Task description
Where does the word "buttons" show up in the records? Copy every line that holds it.

*** Available data Section Begins ***

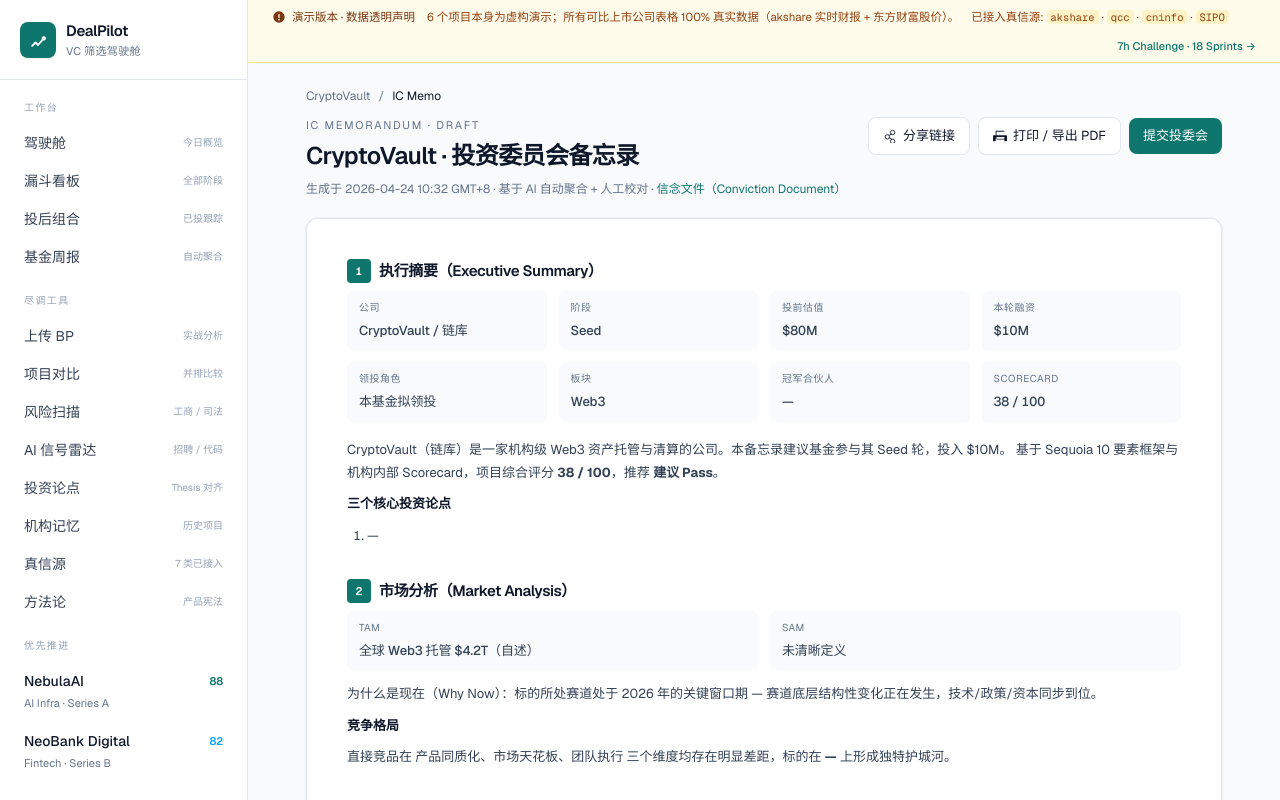
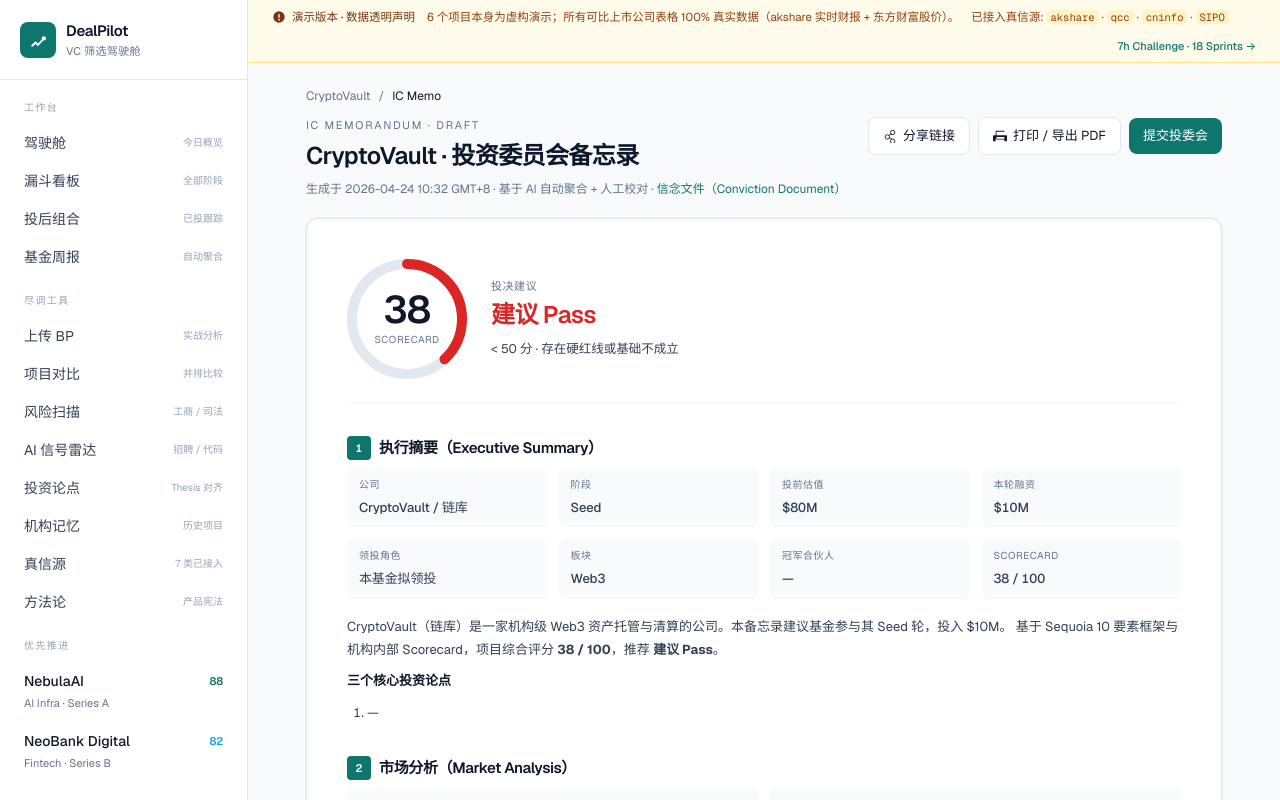
Before and after one commit to sherconan/dealpilot-claude, a React (Vite) app: page /deal/crypto-vault/memo in a window 1280 px wide. Shown: the top 800 px of the page. Built offline with nearby package versions, Linux system fonts and the light colour scheme.

Commit message:
feat(s25): ICMemo visual hero — ScoreRing + recommendation banner + akshare comp anchor

```diff
--- a/src/pages/ICMemo.tsx
+++ b/src/pages/ICMemo.tsx
@@ -1,13 +1,19 @@
 import { useState } from 'react'
 import { Link, useParams } from 'react-router-dom'
 import { getDealById } from '../data/deals'
-import { sequoiaLabels } from '../lib/scoring'
+import { getDealExtra } from '../data/extra'
+import { sequoiaLabels, recommendationMeta } from '../lib/scoring'
+import ScoreRing from '../components/ScoreRing'
+import ThesisCanvas from '../components/ThesisCanvas'
 
 export default function ICMemo() {
   const { id } = useParams()
   const deal = getDealById(id || '')
+  const extra = getDealExtra(id || '')
   const [shareCopied, setShareCopied] = useState(false)
   if (!deal) return <div className="p-10 text-center text-ink-500">项目未找到</div>
+  const recMeta = recommendationMeta[deal.recommendation]
+  const topComp = extra?.publicComps[0]
 
   const handlePrint = () => window.print()
   const handleShare = async () => {
@@ -47,6 +53,22 @@
       </header>
 
       <article className="bg-white border border-ink-200 rounded-xl p-10 shadow-card prose-sm">
+        {/* Visual Hero — 评分 + 推荐 + 真实可比锚定 */}
+        <div className="flex items-center gap-6 mb-8 pb-6 border-b border-ink-100">
+          <ScoreRing score={deal.score} color={deal.accentColor} size={120} label="Scorecard" />
+          <div className="flex-1">
+            <div className="text-[11px] tracking-wider uppercase text-ink-500">投决建议</div>
+            <div className="text-[24px] font-semibold tracking-tight mt-0.5" style={{ color: recMeta.color }}>{recMeta.label}</div>
+            <p className="text-[12.5px] text-ink-700 mt-1.5 leading-relaxed">{recMeta.rationale}</p>
+            {topComp && (
+              <div className="mt-2.5 text-[11px] text-ink-600 bg-ink-50 rounded px-2.5 py-1.5 inline-block">
+                估值锚定：<b>{topComp.name}</b> {topComp.ticker} · 营收 <span className="num">{topComp.revenue}</span> · 净利率 <span className="num">{topComp.netMargin}</span>
+                <span className="text-emerald-700 ml-2 num font-medium">✓ akshare 实时</span>
+              </div>
+            )}
+          </div>
+        </div>
+
         <Section num="1" title="执行摘要（Executive Summary）">
           <div className="grid grid-cols-4 gap-3 mb-4 text-[12px]">
             <Kv k="公司" v={`${deal.name} / ${deal.cnName}`} />
```
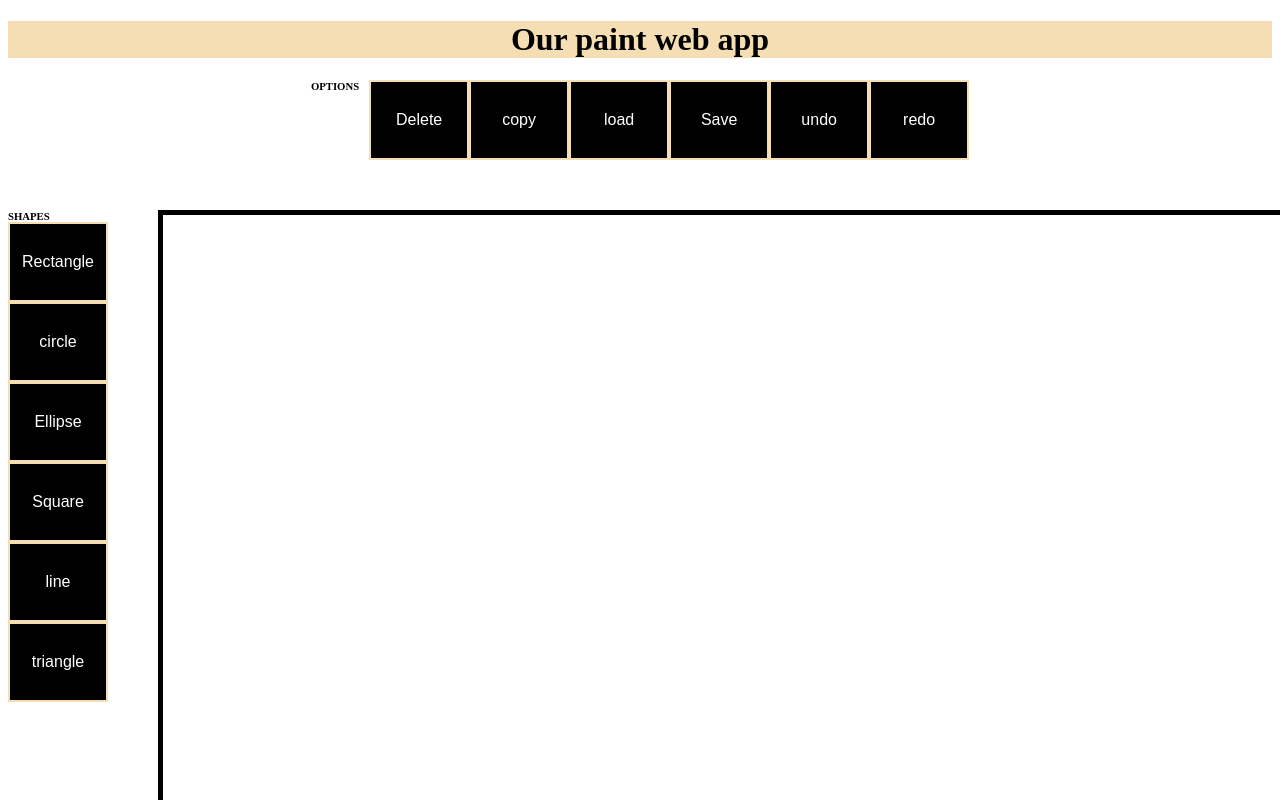
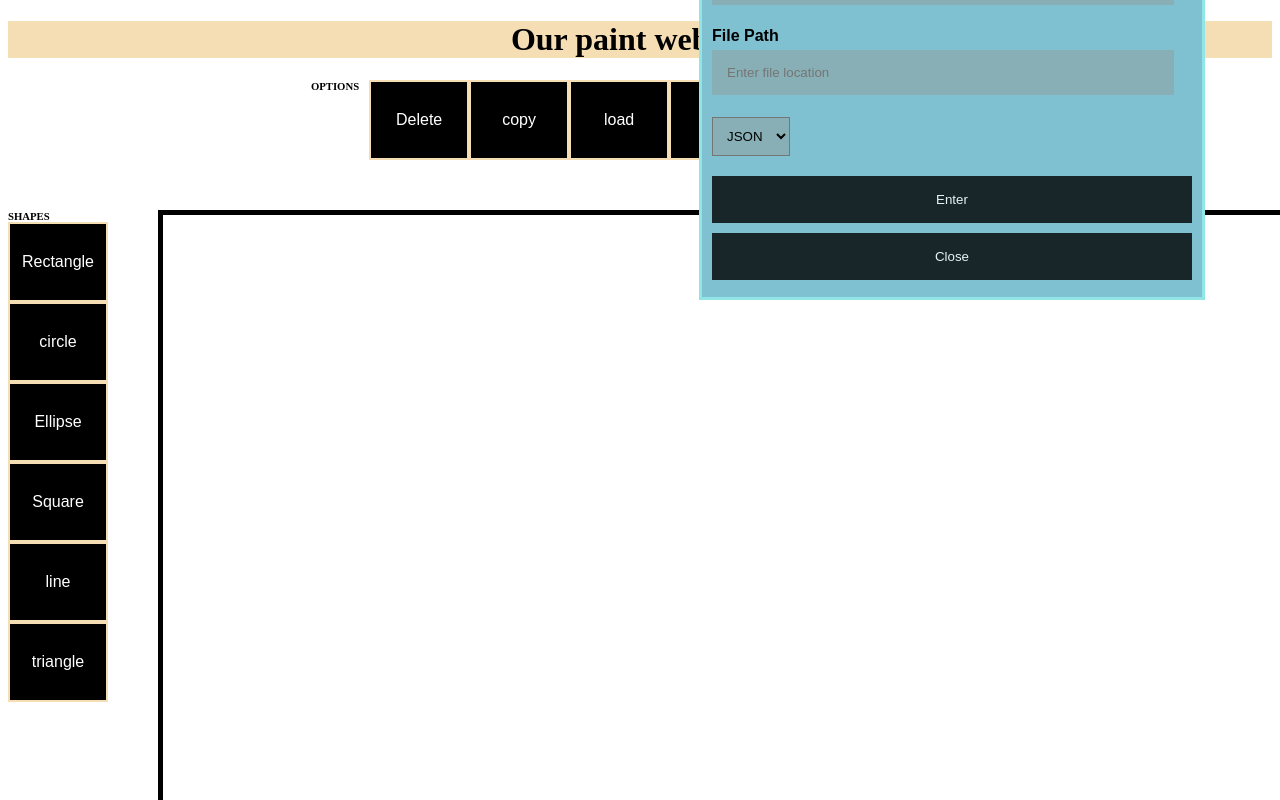
Before and after one commit to AbdelrahmanWael2/Paint, an Angular app in the folder PaintAngular/: page / in a window 1280 px wide. Both pictures are taken after a click on the button "load". Shown: the top 800 px of the page. Built offline with nearby package versions, Linux system fonts and the light colour scheme; no server answers.

Commit message:
Add files via upload

```diff
--- a/PaintAngular/src/app/app.component.css
+++ b/PaintAngular/src/app/app.component.css
@@ -10,6 +10,7 @@ h1{
 	background-color: black;
 	color: rgb(255, 255, 255);
 	font-size: medium;
+
 	text-align: center;
 	border: 2px solid wheat;
 }
@@ -95,3 +96,101 @@ h6{
 #holder{
 	border: 3px solid black;
 }
+
+.form-container {
+	max-width: 500px;
+	height: 350px;
+	padding: 10px;
+	background-color: rgb(127, 193, 209);
+	max-width: 500px;
+	  padding: 10px;
+
+  }
+
+	/* The popup form - hidden by default */
+	.form-popup {
+	  bottom: 500px;
+	  right: 75px;
+	  border: 3px solid #91e5e6;
+	  z-index: 4;
+	  width: 500px;
+	  display: none;
+	  position: fixed;
+	}
+
+	  /* Full-width input fields */
+	  .form-container input[type=text] {
+		width: 80%;
+		padding: 15px;
+		margin: 5px 0 22px 0;
+		border: none;
+		background: #9bd5da;
+	  }
+
+	  /* When the inputs get focus, do something */
+	  .form-container input[type=text]:focus{
+		background-color: rgb(145, 209, 223);
+		outline: none;
+	  }
+
+	  /* Set a style for the submit/login button */
+	  .form-container .btn {
+		background-color: #ec710d;
+		color: rgb(137, 197, 209);
+		padding: 16px 20px;
+		border: none;
+		cursor: pointer;
+		width: 70%;
+		margin-bottom:10px;
+		opacity: 0.8;
+	  }
+
+
+	  /* Add some hover effects to buttons */
+	  .form-container .btn:hover{
+		opacity: 1;
+
+
+
+	}
+	/* Full-width input fields */
+	.form-container input[type=text]{
+	  width: 90%;
+	  padding: 15px;
+	  margin: 5px 0 22px 0;
+	  border: none;
+	  background: #87afb5;
+	}
+
+	/* When the inputs get focus, do something */
+	.form-container input[type=text]:focus{
+	  background-color: rgb(182, 222, 219);
+	  outline: none;
+	}
+
+	/* Set a style for the submit/login button */
+	.form-container .btn {
+	  background-color: #000000;
+	  color: rgb(255, 255, 255);
+	  padding: 16px 20px;
+	  border: none;
+	  cursor: pointer;
+	  width: 100%;
+	  margin-bottom:10px;
+	  opacity: 0.8;
+	}
+
+	/* Add some hover effects to buttons */
+	.form-container .btn:hover {
+	  opacity: 1;
+	}
+
+	.format{
+		padding: 10px;
+		margin-bottom: 20px;
+		background-color: #87afb5;
+	}
+
+	.label{
+		font-family: Arial, Helvetica, sans-serif;
+	}
--- a/PaintAngular/src/app/app.component.html
+++ b/PaintAngular/src/app/app.component.html
@@ -3,10 +3,11 @@
   <h6>OPTIONS</h6>
   <button class = "buttons" id="delete" value="delete" (click)="DeleteCase()" >Delete</button>
   <button class = "buttons" id="copy" value="copy" (click)="CopyCase()" >copy</button>
-  <button class = "buttons" id="load" value="load" (click)="load()">load</button>
-  <button class = "buttons" id="Save" value="Save" (click)="save()">Save</button>
+  <button class = "buttons" id="load" value="load" (click)="openForm();Load=true">load</button>
+  <button class = "buttons" id="Save" value="Save" (click)="openForm();Save=true">Save</button>
   <button class = "buttons" id="undo" value="undo" (click)="undo()">undo</button>
   <button class = "buttons" id="redo" value="redo" (click)="redo()">redo</button>
+
 </div>
 
 <div class="drawing-tools">
@@ -41,4 +42,39 @@
     <button class = "buttons" id="black" (click)="sendColor('black');"></button>
     <button class = "buttons" id="white" (click)="sendColor('white');"></button>
   </div>
+
+  <div  class= "form-popup" id="loadForm">
+    <div class="form-container">
+    <label for="path" class="label" ><b>File Name:</b></label>
+    <input type="text"id="file" placeholder="Enter file name" name="path" required>
+    <label for="path" class="label"><b>File Path</b></label>
+    <input type="text" id="path" placeholder="Enter file location" name="path" required>
+
+    <select class="format" name="format" id="format">
+      <option value="json">JSON</option>
+      <option value="xml">XML</option>
+    </select>
+
+    <button class = "btn" id="save" value="save" (click)="finishForm()">Enter</button>
+    <button class = "btn" id="close" value="close" (click)="cancel()">Close</button>
+  </div>
 </div>
+
+<div class="form-popup" id="saveForm">
+  <div class="form-container">
+    <label for="path" class="label" ><b>File Name:</b></label>
+    <input type="text"id="file" placeholder="Enter file name" name="path" required>
+    <label for="path" class="label"><b>File Path</b></label>
+    <input type="text" id="path" placeholder="Enter file location" name="path" required>
+
+    <select class="format" name="format" id="format">
+      <option value="json">JSON</option>
+      <option value="xml">XML</option>
+
+    </select>
+
+    <button class = "btn" id="save" value="save" (click)="finishForm()">Enter</button>
+    <button class = "btn" id="close" value="close" (click)="cancel()">Close</button>
+  </div>
+
+</div>
--- a/PaintAngular/src/app/app.component.ts
+++ b/PaintAngular/src/app/app.component.ts
@@ -3,10 +3,14 @@ import { PaintService } from './paint.service';
 import Konva from 'konva';
 import { IShape } from './ishape';
 import { withLatestFrom } from 'rxjs';
-import { NavigationEnd } from '@angular/router';
-
 //array of objects to be drawn
 //var allShapes : any = []
+
+var fileHandle :any
+var fileData : any
+var saveForm : any
+var saveString:any
+
 
 @Component({
 	selector: 'app-root',
@@ -14,9 +18,11 @@ import { NavigationEnd } from '@angular/router';
 	styleUrls: ['./app.component.css']
 })
 
+
 export class AppComponent {
 
 	constructor(private paintService:PaintService){}
+
 	title = 'Paint';
 
 	///some flags////////////////
@@ -28,12 +34,20 @@ export class AppComponent {
 	lineFlag = false;
 	triangleFlag = false;
 	fillFlag = false;
+	path:any
+	file:any
+	format:any
+	Load = false
+	Save = false
 
   	x:any;
   	y:any;
 	shapeObj: any;
 	SelectedItem: any;
 
+	saveFile(){
+
+	}
 
 	// variables of stage, layer, transformers
 	stage: any;
@@ -59,6 +73,8 @@ export class AppComponent {
 			this.tr.nodes([obj]);
 		}
 	}
+
+
 
 	ngOnInit(): void{
 
@@ -103,6 +119,7 @@ export class AppComponent {
 			this.MoveCase();
 			this.ResizingCase();
 		});
+
 
 	}
 
@@ -513,15 +530,54 @@ export class AppComponent {
 		}
 	}
 
-	save(){
-		this.paintService.save("test.json").subscribe((msg : String) => {alert(msg)});
+	openForm(){
+		if(this.Save){
+			document.getElementById("saveForm")!.style.display = "block"
+		}
+		else{document.getElementById("loadForm")!.style.display = "block"
+
+		}
+
+
 	}
 
-	load(){
-		this.paintService.load("test.json").subscribe((allShapes : IShape[]) => {
-			this.clear();
-			this.renderingData( allShapes );
-		});
+	finishForm(){
+
+		this.format = (<HTMLSelectElement>document.getElementById('format')).value;
+		console.log(this.format)
+		this.path = (<HTMLInputElement>document.getElementById("path")).value
+		this.file = (<HTMLInputElement>document.getElementById("file")).value
+		for (var i = 0; i < this.path.length; i++) {
+			if(this.path.charAt(i)=="\\")
+			  this.path = this.path.substring(0,i) + "/" + this.path.substring(i+1,this.path.length)}
+
+		saveString = this.path  + "/" +  this.file + "." + this.format
+		console.log(saveString)
+
+		if(this.Save){
+			this.paintService.save(saveString).subscribe((msg : String) =>
+			{
+			this.cancel();
+			alert(msg)
+			});
+
+
+		}else{
+			this.paintService.load(saveString).subscribe((allShapes : IShape[]) => {
+				this.clear();
+				this.renderingData( allShapes );
+			});
+		document.getElementById("loadForm")!.style.display = "none"}
+		this.Save = false
+		this.Load = false
+
+
+	}
+	cancel(){
+		document.getElementById("saveForm")!.style.display = "none"
+		document.getElementById("loadForm")!.style.display = "none"
+		this.Save = false
+		this.Load = false
 	}
 
 	undo(){
@@ -579,7 +635,4 @@ export class AppComponent {
 		this.ngOnInit();
 
 	}
-
-
-
 }
```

*** Available data Section Ends ***

Answer
+	  /* Add some hover effects to buttons */
+	/* Add some hover effects to buttons */
   <button class = "buttons" id="delete" value="delete" (click)="DeleteCase()" >Delete</button>
   <button class = "buttons" id="copy" value="copy" (click)="CopyCase()" >copy</button>
-  <button class = "buttons" id="load" value="load" (click)="load()">load</button>
-  <button class = "buttons" id="Save" value="Save" (click)="save()">Save</button>
+  <button class = "buttons" id="load" value="load" (click)="openForm();Load=true">load</button>
+  <button class = "buttons" id="Save" value="Save" (click)="openForm();Save=true">Save</button>
   <button class = "buttons" id="undo" value="undo" (click)="undo()">undo</button>
   <button class = "buttons" id="redo" value="redo" (click)="redo()">redo</button>
     <button class = "buttons" id="black" (click)="sendColor('black');"></button>
     <button class = "buttons" id="white" (click)="sendColor('white');"></button>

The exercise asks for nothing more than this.